Records shown —
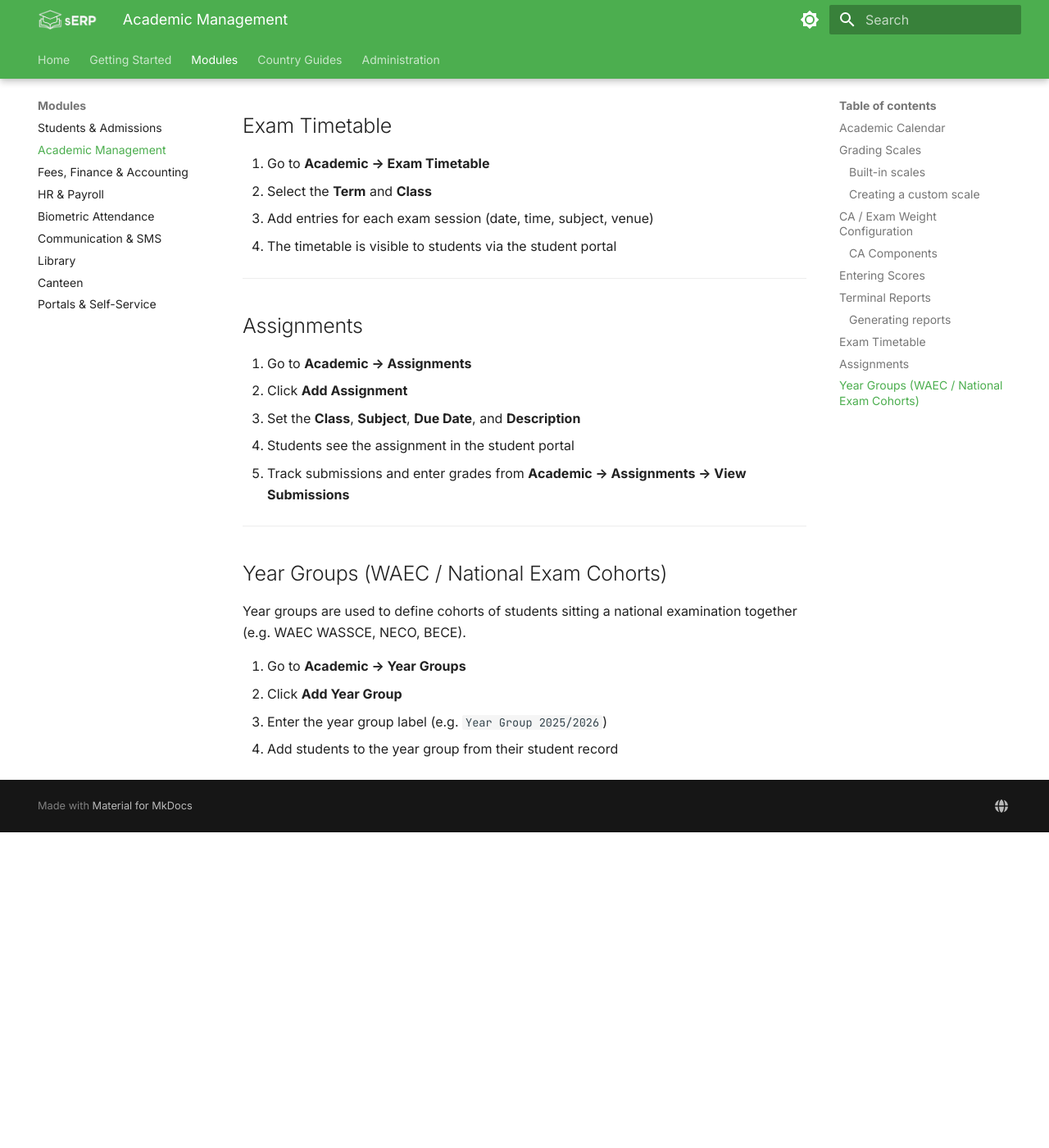
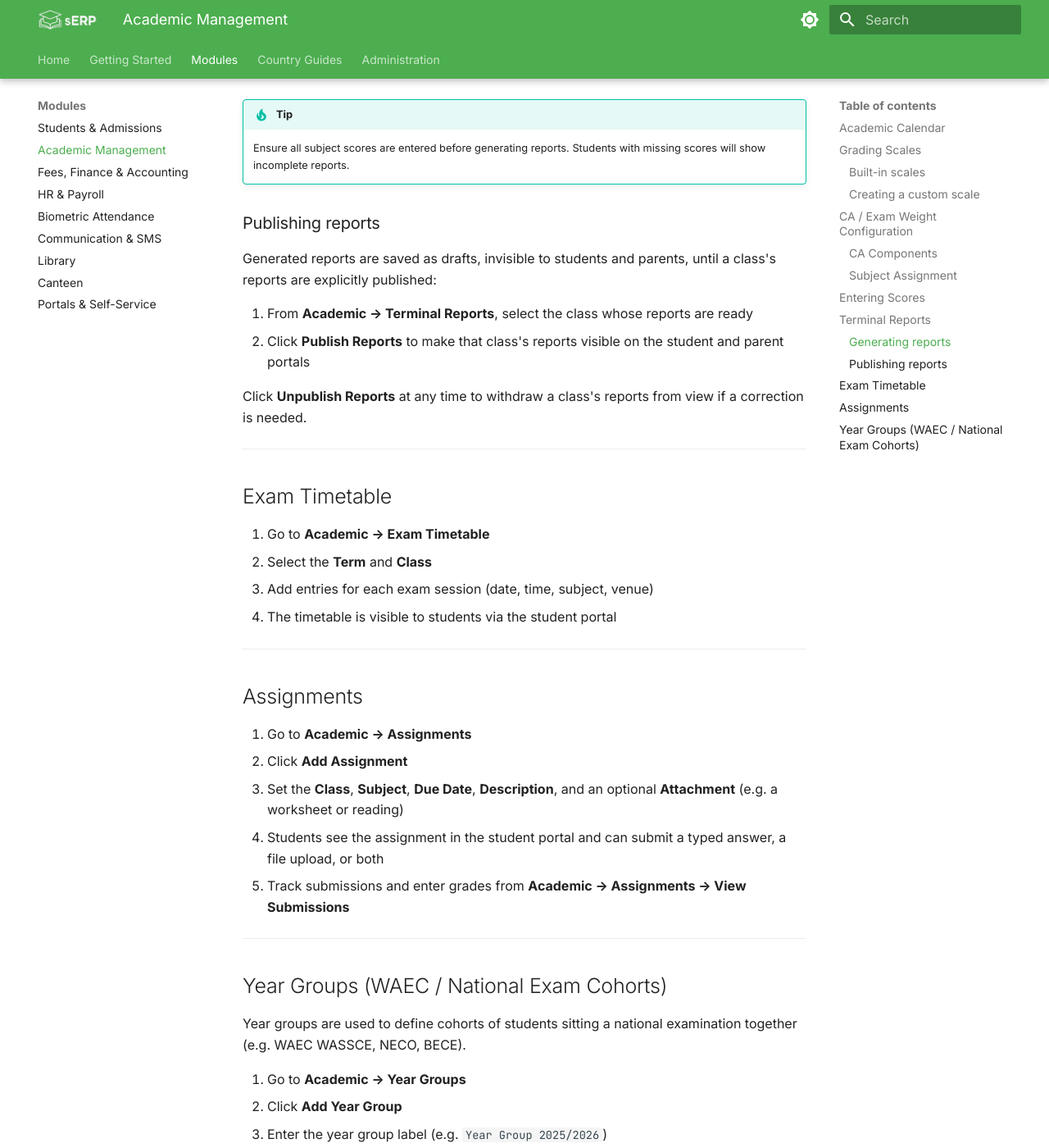
Before and after one commit to dtechghana/serp-global-docs, an MkDocs documentation site: the page built from docs/modules/academic.md, in a window 1280 px wide and 1400 px high, scrolled down 2987 px. Shown: the whole window at 82% size. Built offline with MkDocs 1.6.1 and Material for MkDocs 9.7.7, drawn with Linux system fonts in a browser that asks for light colours; before the commit the page ends 4002 px from its top, so only the background shows below that; some of the changed text lies outside the part shown.

Commit message:
Document encryption at rest and 5 new features
- New Security Features page (MFA, backups, encryption at rest,
  bcrypt password storage), added to the Administration nav.
- Academic: per-class subject assignment, terminal report publish/
  unpublish control, assignment file attachments.
- Finance: note on automatic emailed PDF receipts.
- Settings: Email Receipts row under Finance Settings, new Dashboard
  Widgets section.

Co-Authored-By: Claude Sonnet 5 <noreply@anthropic.com>

```diff
--- a/docs/modules/academic.md
+++ b/docs/modules/academic.md
@@ -56,6 +56,10 @@ The default split is determined by the [academic framework](../deployment/countr
 
 Within the CA allocation, you can define multiple sub-components (e.g. Class Test 10%, Homework 5%, Mid-Term 15%). Components are configured in **Settings → Academic Settings → CA Components** and apply globally.
 
+### Subject Assignment
+
+Each class has its own list of assigned subjects, set from **Academic → Classes → Edit Class**. Score entry, curriculum planning, and exam scheduling only offer subjects assigned to the selected class, keeping dropdowns limited to what's actually taught there.
+
 ---
 
 ## Entering Scores
@@ -93,6 +97,15 @@ Terminal reports are generated automatically from the scores entered. They inclu
 !!! tip
     Ensure all subject scores are entered before generating reports. Students with missing scores will show incomplete reports.
 
+### Publishing reports
+
+Generated reports are saved as drafts, invisible to students and parents, until a class's reports are explicitly published:
+
+1. From **Academic → Terminal Reports**, select the class whose reports are ready
+2. Click **Publish Reports** to make that class's reports visible on the student and parent portals
+
+Click **Unpublish Reports** at any time to withdraw a class's reports from view if a correction is needed.
+
 ---
 
 ## Exam Timetable
@@ -108,8 +121,8 @@ Terminal reports are generated automatically from the scores entered. They inclu
 
 1. Go to **Academic → Assignments**
 2. Click **Add Assignment**
-3. Set the **Class**, **Subject**, **Due Date**, and **Description**
-4. Students see the assignment in the student portal
+3. Set the **Class**, **Subject**, **Due Date**, **Description**, and an optional **Attachment** (e.g. a worksheet or reading)
+4. Students see the assignment in the student portal and can submit a typed answer, a file upload, or both
 5. Track submissions and enter grades from **Academic → Assignments → View Submissions**
 
 ---
--- a/mkdocs.yml
+++ b/mkdocs.yml
@@ -98,3 +98,4 @@ nav:
     - System Settings: administration/settings.md
     - Grading Scales: administration/grading-scales.md
     - Backups & Data Export: administration/backups.md
+    - Security Features: administration/security.md
```
Also changed, not shown: docs/administration/security.md (added, +60 -0 lines), docs/administration/settings.md (+7 -0 lines), docs/modules/finance.md (+3 -0 lines).
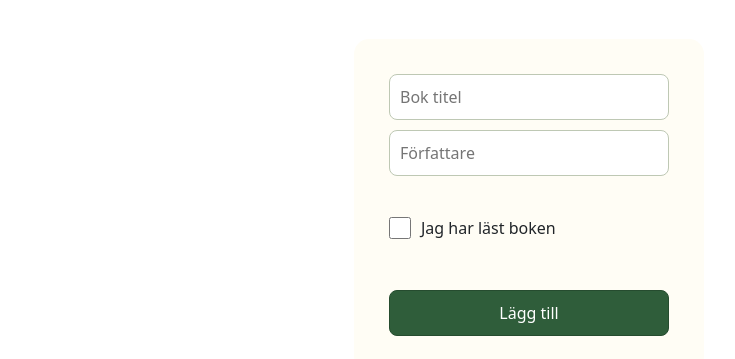
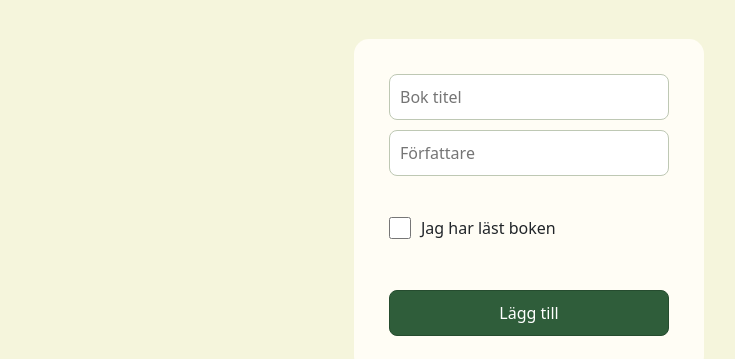
Before and after one commit to aliciaholm-utb/be26-js2-goodreads-alicia-holm, a website built with Vite: page index.html in a window 1280 px wide. Shown: the part 67-426 px from the top of the page, without its empty margins (111-846 px from the left). Built offline with nearby package versions, Linux system fonts and the light colour scheme; no server answers.

Commit message:
fix: restore background color

```diff
--- a/src/style.css
+++ b/src/style.css
@@ -5,7 +5,7 @@ main {
 }
 
 body {
-  background-color: rgb(245, 245, 220);
+  background-color: rgb(245, 245, 220) !important;
 }
 
 h1 {
```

Task prompt — Would you please copy the listing exactly, omitting every picture?

Response area —
Before and after one commit to dtechghana/serp-global-docs, an MkDocs documentation site: the page built from docs/modules/academic.md, in a window 1280 px wide and 1400 px high, scrolled down 2987 px. Shown: the whole window at 82% size. Built offline with MkDocs 1.6.1 and Material for MkDocs 9.7.7, drawn with Linux system fonts in a browser that asks for light colours; before the commit the page ends 4002 px from its top, so only the background shows below that; some of the changed text lies outside the part shown.

Commit message:
Document encryption at rest and 5 new features
- New Security Features page (MFA, backups, encryption at rest,
  bcrypt password storage), added to the Administration nav.
- Academic: per-class subject assignment, terminal report publish/
  unpublish control, assignment file attachments.
- Finance: note on automatic emailed PDF receipts.
- Settings: Email Receipts row under Finance Settings, new Dashboard
  Widgets section.

Co-Authored-By: Claude Sonnet 5 <noreply@anthropic.com>

```diff
--- a/docs/modules/academic.md
+++ b/docs/modules/academic.md
@@ -56,6 +56,10 @@ The default split is determined by the [academic framework](../deployment/countr
 
 Within the CA allocation, you can define multiple sub-components (e.g. Class Test 10%, Homework 5%, Mid-Term 15%). Components are configured in **Settings → Academic Settings → CA Components** and apply globally.
 
+### Subject Assignment
+
+Each class has its own list of assigned subjects, set from **Academic → Classes → Edit Class**. Score entry, curriculum planning, and exam scheduling only offer subjects assigned to the selected class, keeping dropdowns limited to what's actually taught there.
+
 ---
 
 ## Entering Scores
@@ -93,6 +97,15 @@ Terminal reports are generated automatically from the scores entered. They inclu
 !!! tip
     Ensure all subject scores are entered before generating reports. Students with missing scores will show incomplete reports.
 
+### Publishing reports
+
+Generated reports are saved as drafts, invisible to students and parents, until a class's reports are explicitly published:
+
+1. From **Academic → Terminal Reports**, select the class whose reports are ready
+2. Click **Publish Reports** to make that class's reports visible on the student and parent portals
+
+Click **Unpublish Reports** at any time to withdraw a class's reports from view if a correction is needed.
+
 ---
 
 ## Exam Timetable
@@ -108,8 +121,8 @@ Terminal reports are generated automatically from the scores entered. They inclu
 
 1. Go to **Academic → Assignments**
 2. Click **Add Assignment**
-3. Set the **Class**, **Subject**, **Due Date**, and **Description**
-4. Students see the assignment in the student portal
+3. Set the **Class**, **Subject**, **Due Date**, **Description**, and an optional **Attachment** (e.g. a worksheet or reading)
+4. Students see the assignment in the student portal and can submit a typed answer, a file upload, or both
 5. Track submissions and enter grades from **Academic → Assignments → View Submissions**
 
 ---
--- a/mkdocs.yml
+++ b/mkdocs.yml
@@ -98,3 +98,4 @@ nav:
     - System Settings: administration/settings.md
     - Grading Scales: administration/grading-scales.md
     - Backups & Data Export: administration/backups.md
+    - Security Features: administration/security.md
```
Also changed, not shown: docs/administration/security.md (added, +60 -0 lines), docs/administration/settings.md (+7 -0 lines), docs/modules/finance.md (+3 -0 lines).
Before and after one commit to aliciaholm-utb/be26-js2-goodreads-alicia-holm, a website built with Vite: page index.html in a window 1280 px wide. Shown: the part 67-426 px from the top of the page, without its empty margins (111-846 px from the left). Built offline with nearby package versions, Linux system fonts and the light colour scheme; no server answers.

Commit message:
fix: restore background color

```diff
--- a/src/style.css
+++ b/src/style.css
@@ -5,7 +5,7 @@ main {
 }
 
 body {
-  background-color: rgb(245, 245, 220);
+  background-color: rgb(245, 245, 220) !important;
 }
 
 h1 {
```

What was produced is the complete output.